The Skyscraper Museum is devoted to the study of high-rise building, past, present, and future. The Museum explores tall buildings as objects of design, products of technology, sites of construction, investments in real estate, and places of work and residence. This site will look better in a browser that supports web standards, but it is accessible to any browser or Internet device.
Continental Building, 1446-1450 Broadway at 41st Street
Plan for subdivision of 25th floor (above) and 19th floor (below). Ely Jacques Kahn, 1931, facsimile print. Collection of Avery Architectural and Fine Arts Library, Columbia University in the City of New York.
Garment lofts had to be flexible with floors easily subdivided, because space was leased to multiple businesses. Ely Jacques Kahn designed the 43-story Continental Building at the northern end of the Garment District in 1930. In 1931, he divided floors for the new tenants. On the 19th floor, four garment-related firms had their offices, while only one occupied the 25th floor, with its offices and two showrooms. Sign boards at the entries to factory lofts such as the Kaufman Building often listed the names of the multiple tenants renting space.
Left: Drawing of Continental Building Architecture and Building, April 1931. Collection of Avery Architectural and Fine Arts Library, Columbia University in the City of New York.

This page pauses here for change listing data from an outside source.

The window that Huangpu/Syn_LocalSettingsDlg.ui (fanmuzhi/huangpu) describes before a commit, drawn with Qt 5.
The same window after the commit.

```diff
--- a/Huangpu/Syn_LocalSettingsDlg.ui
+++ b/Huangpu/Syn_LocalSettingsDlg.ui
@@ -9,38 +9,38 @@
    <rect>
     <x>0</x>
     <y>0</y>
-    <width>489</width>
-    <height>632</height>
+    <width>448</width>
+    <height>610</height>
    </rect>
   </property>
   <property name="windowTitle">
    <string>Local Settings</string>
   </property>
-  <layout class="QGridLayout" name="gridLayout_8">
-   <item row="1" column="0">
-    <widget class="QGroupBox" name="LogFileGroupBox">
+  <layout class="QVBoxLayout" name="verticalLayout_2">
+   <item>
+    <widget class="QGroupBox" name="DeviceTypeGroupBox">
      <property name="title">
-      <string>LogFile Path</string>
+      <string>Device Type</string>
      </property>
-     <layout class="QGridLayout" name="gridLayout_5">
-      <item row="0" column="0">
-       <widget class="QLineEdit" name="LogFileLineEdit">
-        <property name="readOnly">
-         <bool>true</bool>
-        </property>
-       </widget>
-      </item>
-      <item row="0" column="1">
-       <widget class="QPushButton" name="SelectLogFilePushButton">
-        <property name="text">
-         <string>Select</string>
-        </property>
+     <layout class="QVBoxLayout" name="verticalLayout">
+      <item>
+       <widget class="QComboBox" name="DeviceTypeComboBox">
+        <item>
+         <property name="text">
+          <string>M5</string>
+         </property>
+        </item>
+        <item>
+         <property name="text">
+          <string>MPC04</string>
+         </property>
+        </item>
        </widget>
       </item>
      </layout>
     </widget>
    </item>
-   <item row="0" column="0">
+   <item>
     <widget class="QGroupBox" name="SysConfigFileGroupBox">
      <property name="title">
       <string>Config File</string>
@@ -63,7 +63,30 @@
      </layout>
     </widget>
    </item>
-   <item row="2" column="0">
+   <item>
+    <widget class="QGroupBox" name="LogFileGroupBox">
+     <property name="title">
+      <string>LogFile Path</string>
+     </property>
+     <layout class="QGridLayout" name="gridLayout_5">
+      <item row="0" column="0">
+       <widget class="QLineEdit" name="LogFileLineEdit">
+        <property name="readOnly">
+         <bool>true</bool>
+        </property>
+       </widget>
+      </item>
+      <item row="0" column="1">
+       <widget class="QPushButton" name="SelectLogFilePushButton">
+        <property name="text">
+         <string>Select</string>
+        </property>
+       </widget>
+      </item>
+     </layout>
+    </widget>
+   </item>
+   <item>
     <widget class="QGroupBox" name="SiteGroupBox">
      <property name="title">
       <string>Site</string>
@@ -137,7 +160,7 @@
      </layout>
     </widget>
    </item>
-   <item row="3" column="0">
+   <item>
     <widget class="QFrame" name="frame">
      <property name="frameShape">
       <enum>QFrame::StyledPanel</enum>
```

Right:Sign Board, Kaufman Building, 224-232 West 35th Street. Detail of photograph, 1948. Library of Congress.